[Before-and-after change records]

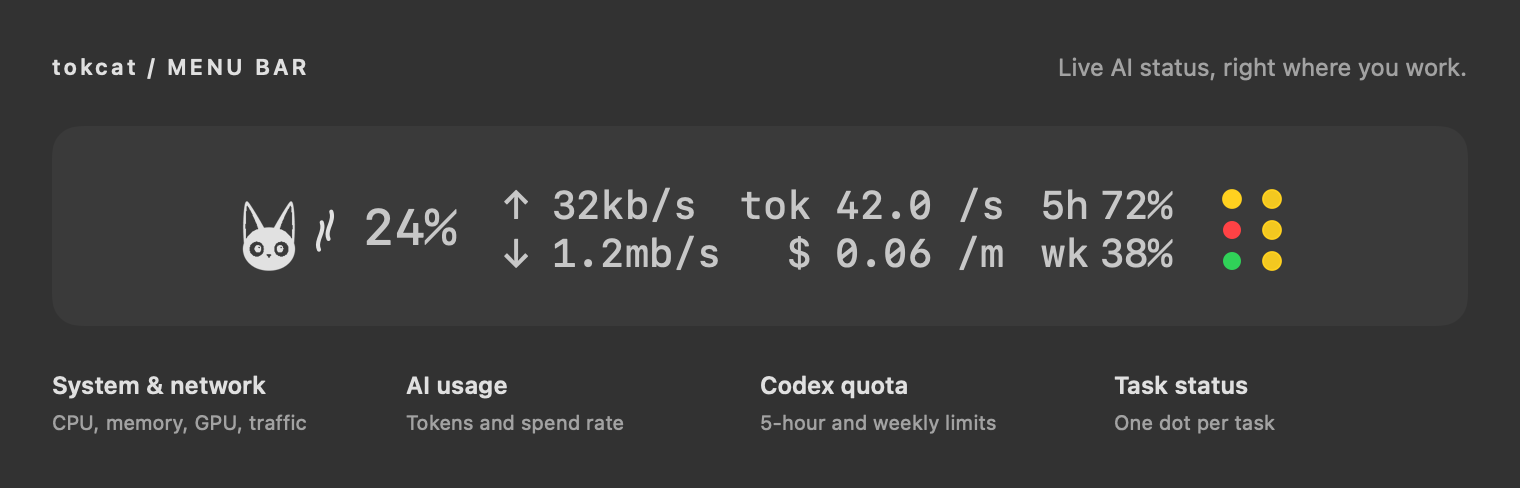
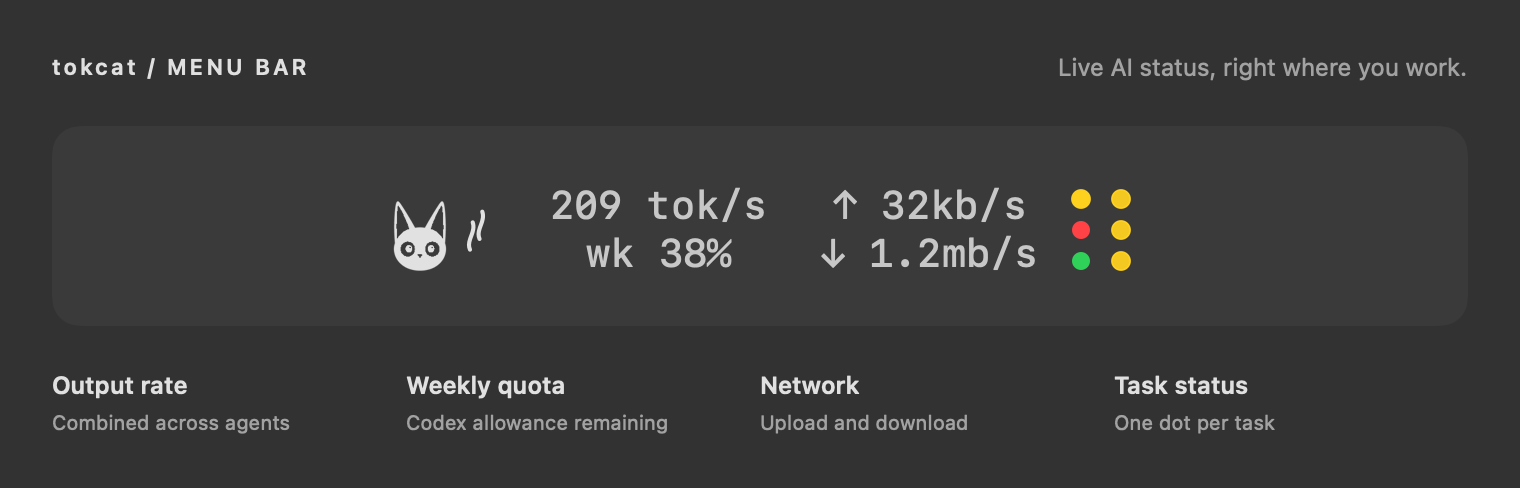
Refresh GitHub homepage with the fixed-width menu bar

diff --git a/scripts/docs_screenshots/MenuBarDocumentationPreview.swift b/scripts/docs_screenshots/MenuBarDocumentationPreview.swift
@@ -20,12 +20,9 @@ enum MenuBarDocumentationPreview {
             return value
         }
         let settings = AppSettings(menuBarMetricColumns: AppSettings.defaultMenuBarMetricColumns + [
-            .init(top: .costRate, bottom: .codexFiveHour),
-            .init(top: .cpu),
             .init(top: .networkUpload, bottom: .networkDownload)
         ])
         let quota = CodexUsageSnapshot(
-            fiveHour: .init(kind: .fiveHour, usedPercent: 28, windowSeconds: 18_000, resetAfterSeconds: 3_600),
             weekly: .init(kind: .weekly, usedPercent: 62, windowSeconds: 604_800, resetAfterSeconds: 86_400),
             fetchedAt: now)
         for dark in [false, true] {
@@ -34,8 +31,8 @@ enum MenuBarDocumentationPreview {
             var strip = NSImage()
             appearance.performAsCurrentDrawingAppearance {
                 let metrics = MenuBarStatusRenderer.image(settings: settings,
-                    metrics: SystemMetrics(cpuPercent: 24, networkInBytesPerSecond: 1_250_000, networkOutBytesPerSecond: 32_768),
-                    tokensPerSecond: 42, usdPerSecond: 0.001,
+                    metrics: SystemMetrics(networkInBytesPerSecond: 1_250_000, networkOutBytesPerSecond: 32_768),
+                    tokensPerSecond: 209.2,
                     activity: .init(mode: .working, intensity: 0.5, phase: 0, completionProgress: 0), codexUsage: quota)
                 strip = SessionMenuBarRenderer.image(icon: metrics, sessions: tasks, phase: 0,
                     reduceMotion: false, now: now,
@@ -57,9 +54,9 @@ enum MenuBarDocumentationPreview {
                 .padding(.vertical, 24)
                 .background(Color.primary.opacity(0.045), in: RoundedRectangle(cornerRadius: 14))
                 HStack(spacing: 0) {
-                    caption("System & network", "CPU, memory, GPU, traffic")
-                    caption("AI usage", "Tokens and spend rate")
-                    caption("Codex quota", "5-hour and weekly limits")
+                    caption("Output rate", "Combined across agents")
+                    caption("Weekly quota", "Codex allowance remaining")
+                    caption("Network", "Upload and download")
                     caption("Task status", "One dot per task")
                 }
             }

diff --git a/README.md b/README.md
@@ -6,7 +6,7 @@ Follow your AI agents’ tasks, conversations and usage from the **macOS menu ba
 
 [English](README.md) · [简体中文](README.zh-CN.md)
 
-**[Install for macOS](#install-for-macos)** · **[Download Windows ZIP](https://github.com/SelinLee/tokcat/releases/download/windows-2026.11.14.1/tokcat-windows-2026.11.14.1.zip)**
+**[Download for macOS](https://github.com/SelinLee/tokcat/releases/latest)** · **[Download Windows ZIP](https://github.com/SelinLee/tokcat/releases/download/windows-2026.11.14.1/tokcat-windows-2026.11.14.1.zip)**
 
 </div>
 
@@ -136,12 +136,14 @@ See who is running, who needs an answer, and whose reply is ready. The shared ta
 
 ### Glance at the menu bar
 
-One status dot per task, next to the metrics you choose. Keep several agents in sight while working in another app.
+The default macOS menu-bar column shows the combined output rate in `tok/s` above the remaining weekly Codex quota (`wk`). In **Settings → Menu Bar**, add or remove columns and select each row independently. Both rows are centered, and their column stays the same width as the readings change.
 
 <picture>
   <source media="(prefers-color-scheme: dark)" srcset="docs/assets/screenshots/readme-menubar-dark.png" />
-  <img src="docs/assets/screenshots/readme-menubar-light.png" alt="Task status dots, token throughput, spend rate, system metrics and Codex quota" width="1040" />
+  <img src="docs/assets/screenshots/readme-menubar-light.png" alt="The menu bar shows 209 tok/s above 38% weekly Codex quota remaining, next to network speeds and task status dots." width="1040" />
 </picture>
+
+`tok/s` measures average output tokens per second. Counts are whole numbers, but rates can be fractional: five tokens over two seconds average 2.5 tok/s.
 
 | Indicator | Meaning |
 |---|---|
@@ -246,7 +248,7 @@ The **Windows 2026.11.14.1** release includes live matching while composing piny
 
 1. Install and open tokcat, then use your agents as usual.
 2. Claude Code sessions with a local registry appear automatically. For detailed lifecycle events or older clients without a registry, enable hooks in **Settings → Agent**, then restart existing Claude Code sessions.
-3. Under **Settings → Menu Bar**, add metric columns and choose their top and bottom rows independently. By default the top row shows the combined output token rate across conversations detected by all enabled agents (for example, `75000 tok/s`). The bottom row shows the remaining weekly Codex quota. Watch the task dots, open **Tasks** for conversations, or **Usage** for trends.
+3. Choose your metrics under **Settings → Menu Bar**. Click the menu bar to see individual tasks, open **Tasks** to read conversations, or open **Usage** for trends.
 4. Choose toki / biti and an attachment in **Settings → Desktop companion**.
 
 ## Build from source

--

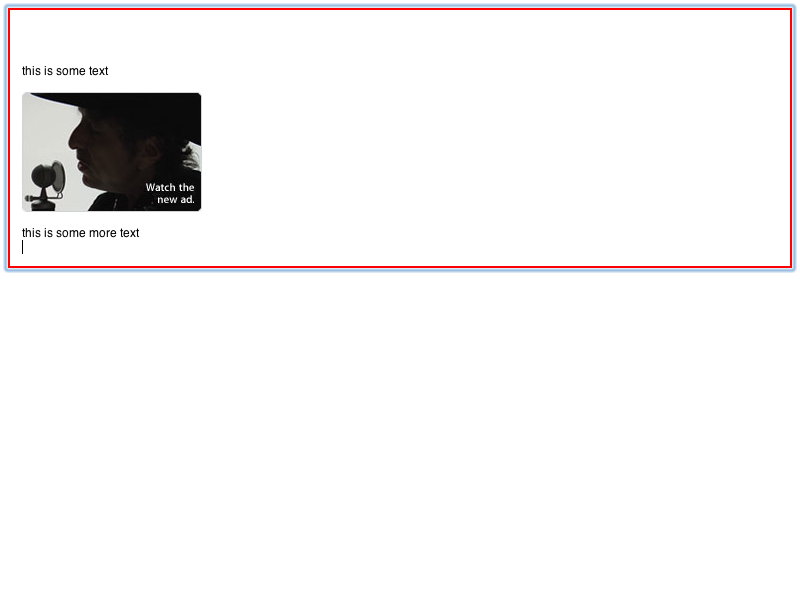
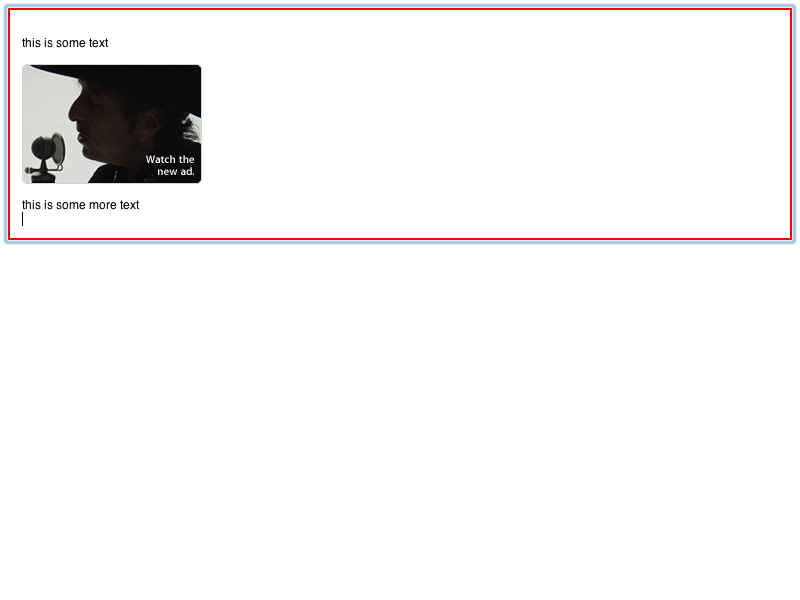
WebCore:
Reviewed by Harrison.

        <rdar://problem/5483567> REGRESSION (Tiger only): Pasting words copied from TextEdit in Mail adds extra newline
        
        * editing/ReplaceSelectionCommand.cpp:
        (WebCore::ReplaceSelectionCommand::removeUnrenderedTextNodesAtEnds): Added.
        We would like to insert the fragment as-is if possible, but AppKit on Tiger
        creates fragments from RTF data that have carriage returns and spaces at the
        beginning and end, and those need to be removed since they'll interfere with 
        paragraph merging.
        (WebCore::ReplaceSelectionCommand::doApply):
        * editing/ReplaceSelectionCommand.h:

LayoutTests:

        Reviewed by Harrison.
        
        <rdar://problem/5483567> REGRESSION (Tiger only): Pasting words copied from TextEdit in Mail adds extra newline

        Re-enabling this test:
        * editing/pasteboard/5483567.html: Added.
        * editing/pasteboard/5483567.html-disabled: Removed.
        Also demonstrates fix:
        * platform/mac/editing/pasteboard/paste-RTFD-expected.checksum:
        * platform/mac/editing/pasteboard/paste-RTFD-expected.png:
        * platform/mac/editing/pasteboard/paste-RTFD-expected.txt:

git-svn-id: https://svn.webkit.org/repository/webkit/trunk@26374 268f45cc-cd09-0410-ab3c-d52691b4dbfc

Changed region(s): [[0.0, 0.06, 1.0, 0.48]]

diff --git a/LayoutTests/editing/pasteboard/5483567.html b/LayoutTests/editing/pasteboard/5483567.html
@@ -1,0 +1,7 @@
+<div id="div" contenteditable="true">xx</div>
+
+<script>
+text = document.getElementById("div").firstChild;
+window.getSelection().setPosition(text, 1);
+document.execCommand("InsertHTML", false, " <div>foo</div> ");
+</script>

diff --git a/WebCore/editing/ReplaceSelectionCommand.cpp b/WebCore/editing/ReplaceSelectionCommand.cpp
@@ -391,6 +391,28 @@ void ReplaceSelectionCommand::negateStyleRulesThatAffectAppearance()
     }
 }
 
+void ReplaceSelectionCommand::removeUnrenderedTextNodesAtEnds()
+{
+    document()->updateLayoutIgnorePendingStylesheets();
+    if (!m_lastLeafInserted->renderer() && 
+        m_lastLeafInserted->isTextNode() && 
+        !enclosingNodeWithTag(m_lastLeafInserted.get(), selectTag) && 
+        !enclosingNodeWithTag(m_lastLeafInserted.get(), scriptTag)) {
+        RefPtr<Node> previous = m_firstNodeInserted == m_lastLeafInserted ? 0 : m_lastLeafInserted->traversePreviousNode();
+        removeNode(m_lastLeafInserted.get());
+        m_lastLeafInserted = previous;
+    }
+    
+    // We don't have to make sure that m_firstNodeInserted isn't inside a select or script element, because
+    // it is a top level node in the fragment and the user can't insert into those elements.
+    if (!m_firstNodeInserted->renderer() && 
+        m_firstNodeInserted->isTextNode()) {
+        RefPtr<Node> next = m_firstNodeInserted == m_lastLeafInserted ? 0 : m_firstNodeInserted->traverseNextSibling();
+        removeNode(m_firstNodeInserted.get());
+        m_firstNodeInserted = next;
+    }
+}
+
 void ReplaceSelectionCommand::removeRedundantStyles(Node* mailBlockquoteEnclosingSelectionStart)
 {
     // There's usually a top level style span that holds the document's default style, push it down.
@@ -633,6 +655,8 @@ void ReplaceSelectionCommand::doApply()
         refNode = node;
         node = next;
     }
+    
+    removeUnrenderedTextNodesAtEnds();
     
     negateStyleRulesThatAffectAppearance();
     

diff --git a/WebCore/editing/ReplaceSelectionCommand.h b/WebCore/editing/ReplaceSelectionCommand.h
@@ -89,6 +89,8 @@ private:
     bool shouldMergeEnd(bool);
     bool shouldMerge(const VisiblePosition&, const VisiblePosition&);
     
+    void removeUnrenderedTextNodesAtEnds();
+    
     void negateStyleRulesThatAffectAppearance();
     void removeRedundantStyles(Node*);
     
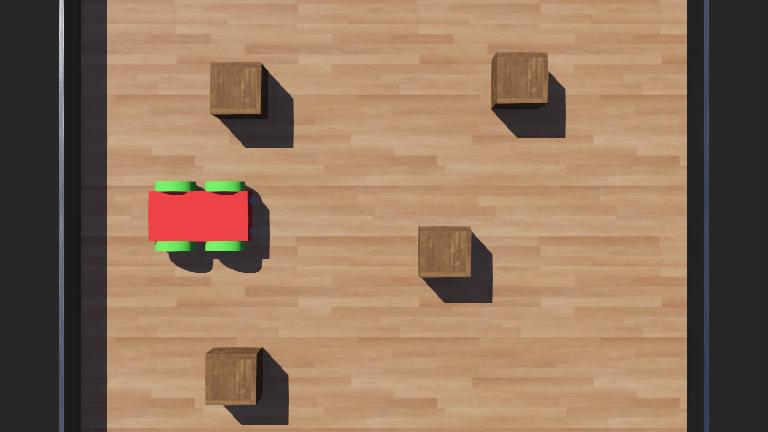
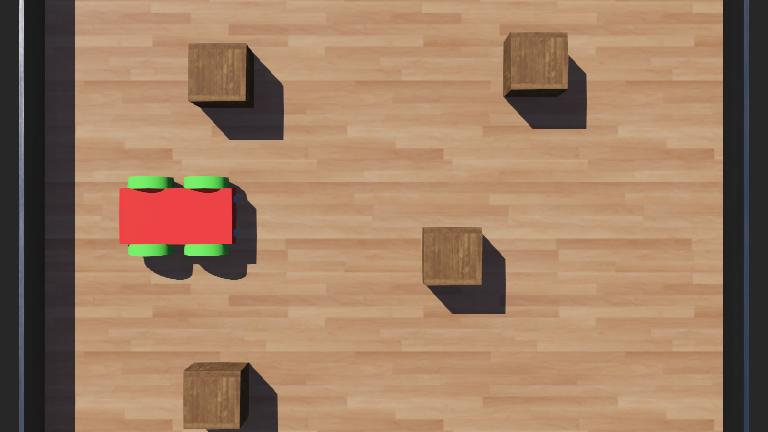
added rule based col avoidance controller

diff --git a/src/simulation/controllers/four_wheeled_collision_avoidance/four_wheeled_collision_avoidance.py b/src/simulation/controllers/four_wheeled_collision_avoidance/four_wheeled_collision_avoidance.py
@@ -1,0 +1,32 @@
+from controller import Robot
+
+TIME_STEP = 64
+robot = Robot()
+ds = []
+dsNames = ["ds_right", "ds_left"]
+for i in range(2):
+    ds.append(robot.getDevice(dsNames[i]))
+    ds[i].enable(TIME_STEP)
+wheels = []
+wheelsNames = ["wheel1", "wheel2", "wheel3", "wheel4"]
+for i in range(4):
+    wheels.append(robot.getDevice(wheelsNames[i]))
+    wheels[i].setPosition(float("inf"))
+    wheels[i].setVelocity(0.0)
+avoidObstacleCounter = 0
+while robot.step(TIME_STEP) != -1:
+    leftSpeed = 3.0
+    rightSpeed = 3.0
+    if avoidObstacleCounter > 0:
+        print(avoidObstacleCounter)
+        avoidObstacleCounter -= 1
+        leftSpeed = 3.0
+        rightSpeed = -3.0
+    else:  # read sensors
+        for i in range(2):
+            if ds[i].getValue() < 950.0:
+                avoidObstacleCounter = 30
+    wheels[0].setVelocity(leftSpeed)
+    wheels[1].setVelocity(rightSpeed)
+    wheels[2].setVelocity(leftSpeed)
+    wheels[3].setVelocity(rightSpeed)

...

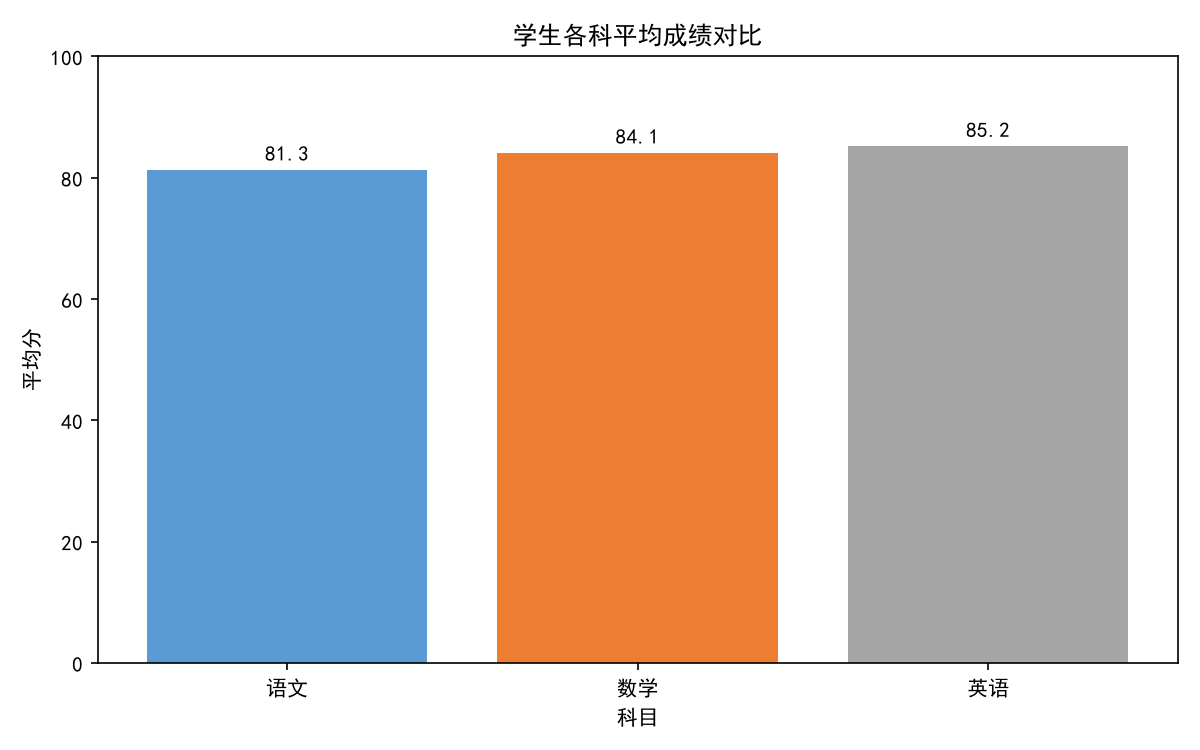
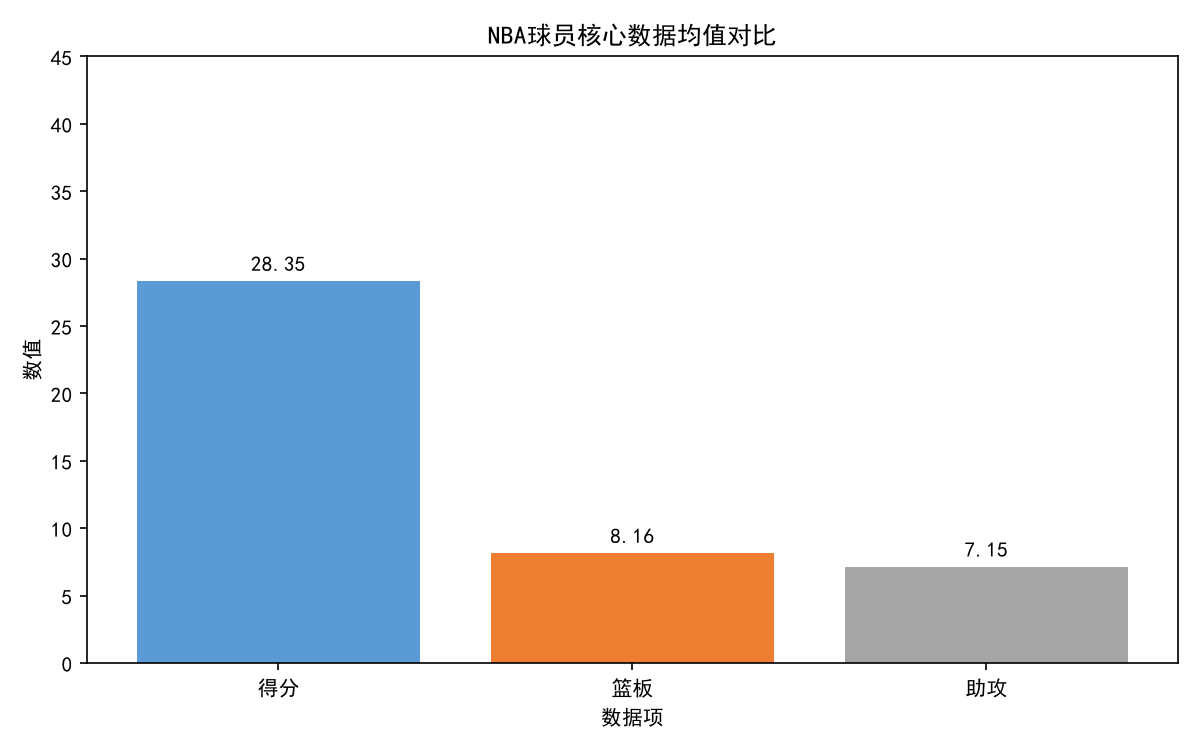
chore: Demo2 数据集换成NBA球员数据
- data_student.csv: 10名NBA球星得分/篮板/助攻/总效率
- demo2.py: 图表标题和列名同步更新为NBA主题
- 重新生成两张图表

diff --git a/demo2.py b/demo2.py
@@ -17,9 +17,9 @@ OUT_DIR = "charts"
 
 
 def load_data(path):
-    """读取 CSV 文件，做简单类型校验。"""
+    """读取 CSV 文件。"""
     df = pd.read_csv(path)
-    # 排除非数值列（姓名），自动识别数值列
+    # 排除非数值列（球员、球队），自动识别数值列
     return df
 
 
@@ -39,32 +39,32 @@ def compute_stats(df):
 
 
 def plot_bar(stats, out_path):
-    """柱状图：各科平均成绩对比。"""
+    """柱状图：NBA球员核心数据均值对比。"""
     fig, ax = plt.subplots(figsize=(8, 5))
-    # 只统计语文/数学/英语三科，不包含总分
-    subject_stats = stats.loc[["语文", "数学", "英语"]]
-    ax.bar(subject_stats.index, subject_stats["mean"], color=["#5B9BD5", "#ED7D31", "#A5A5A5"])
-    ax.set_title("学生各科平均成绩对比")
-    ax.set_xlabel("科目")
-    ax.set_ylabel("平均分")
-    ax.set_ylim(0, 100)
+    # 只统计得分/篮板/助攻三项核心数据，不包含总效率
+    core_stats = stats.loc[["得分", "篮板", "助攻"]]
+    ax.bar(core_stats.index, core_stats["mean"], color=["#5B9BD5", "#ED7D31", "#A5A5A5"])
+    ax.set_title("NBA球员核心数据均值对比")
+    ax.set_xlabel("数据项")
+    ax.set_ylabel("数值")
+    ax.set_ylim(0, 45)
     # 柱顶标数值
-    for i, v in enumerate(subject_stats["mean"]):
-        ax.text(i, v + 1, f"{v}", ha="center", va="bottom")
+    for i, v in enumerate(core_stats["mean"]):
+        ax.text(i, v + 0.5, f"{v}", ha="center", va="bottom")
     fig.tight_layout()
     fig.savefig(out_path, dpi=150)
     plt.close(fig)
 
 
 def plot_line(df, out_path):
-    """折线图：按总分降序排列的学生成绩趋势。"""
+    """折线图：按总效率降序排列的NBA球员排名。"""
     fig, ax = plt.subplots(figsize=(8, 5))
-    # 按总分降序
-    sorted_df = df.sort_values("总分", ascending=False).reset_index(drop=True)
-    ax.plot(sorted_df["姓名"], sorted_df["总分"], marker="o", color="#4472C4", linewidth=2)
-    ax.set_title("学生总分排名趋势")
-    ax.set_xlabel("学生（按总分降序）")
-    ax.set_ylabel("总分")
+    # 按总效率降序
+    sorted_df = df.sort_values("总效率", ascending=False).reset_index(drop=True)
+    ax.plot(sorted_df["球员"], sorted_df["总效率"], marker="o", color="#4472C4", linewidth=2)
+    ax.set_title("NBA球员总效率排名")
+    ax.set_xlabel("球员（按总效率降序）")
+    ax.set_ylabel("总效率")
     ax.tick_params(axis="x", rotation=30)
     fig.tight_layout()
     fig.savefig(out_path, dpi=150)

What you have to do: Whenever a line above contains "setVelocity", copy that line.

Response to this task:
+    wheels[i].setVelocity(0.0)
+    wheels[0].setVelocity(leftSpeed)
+    wheels[1].setVelocity(rightSpeed)
+    wheels[2].setVelocity(leftSpeed)
+    wheels[3].setVelocity(rightSpeed)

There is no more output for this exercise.